WHAT TO DO = Among the records below, find each line containing the word "newIngredients" and copy it.

TASK MATERIAL =
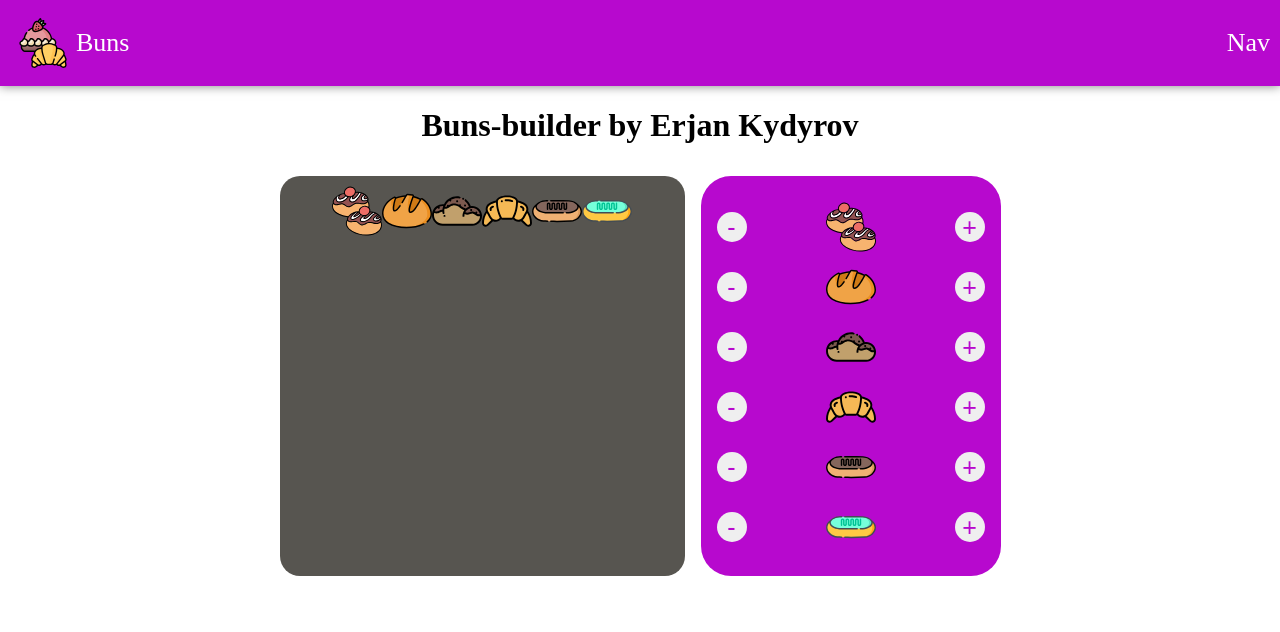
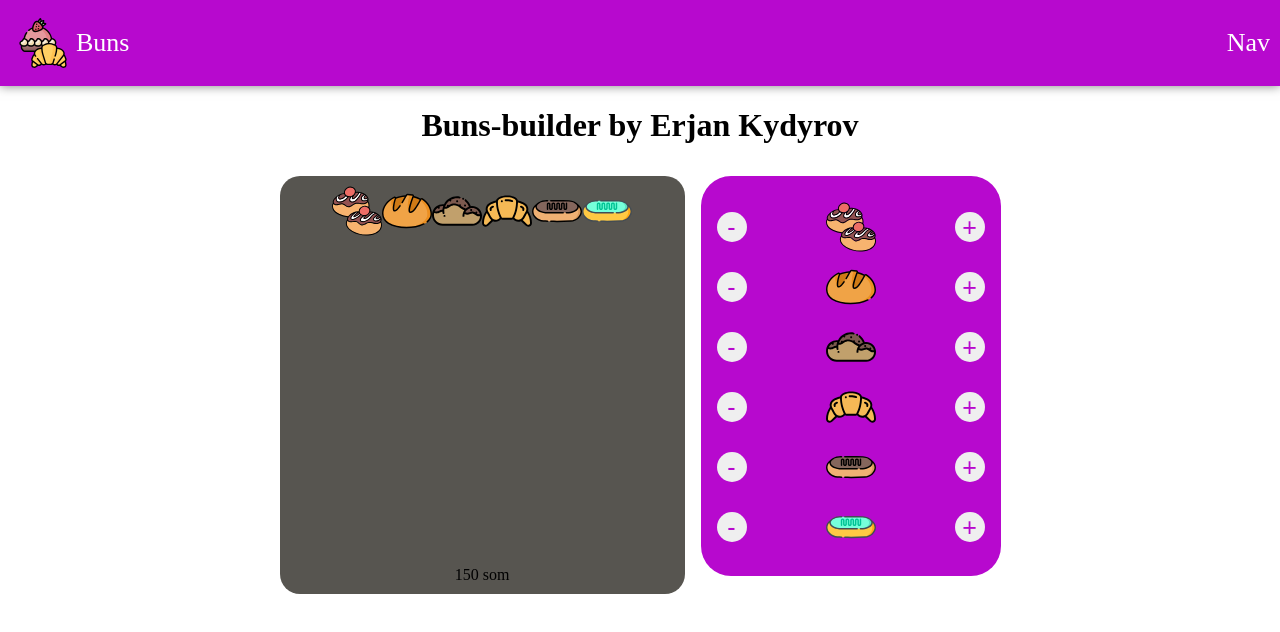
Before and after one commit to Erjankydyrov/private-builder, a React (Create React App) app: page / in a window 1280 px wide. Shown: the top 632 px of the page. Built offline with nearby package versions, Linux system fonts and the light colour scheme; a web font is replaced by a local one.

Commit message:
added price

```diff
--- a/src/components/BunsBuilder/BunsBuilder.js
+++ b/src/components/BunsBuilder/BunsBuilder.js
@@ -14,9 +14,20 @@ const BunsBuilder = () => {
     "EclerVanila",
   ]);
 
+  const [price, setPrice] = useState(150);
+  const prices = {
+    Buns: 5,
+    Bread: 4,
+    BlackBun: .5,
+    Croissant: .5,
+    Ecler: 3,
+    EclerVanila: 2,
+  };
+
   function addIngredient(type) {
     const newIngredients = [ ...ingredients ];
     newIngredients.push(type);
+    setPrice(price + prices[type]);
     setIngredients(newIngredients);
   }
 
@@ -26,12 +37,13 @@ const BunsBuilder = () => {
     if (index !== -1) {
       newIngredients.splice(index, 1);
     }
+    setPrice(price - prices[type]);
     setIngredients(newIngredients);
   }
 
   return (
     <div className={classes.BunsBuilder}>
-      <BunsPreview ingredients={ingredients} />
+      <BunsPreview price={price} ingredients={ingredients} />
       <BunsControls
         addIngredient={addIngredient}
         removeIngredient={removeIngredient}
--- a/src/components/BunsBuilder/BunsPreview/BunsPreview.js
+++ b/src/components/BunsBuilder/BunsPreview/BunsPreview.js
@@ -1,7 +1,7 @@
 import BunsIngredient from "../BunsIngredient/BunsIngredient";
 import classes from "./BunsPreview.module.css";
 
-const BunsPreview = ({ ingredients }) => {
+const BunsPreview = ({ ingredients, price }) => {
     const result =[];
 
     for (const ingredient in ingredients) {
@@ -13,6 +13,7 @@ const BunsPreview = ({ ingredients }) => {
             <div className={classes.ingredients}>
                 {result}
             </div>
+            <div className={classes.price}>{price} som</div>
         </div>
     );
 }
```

PROBLEM SOLUTION =
     const newIngredients = [ ...ingredients ];
     newIngredients.push(type);
     setIngredients(newIngredients);
       newIngredients.splice(index, 1);
     setIngredients(newIngredients);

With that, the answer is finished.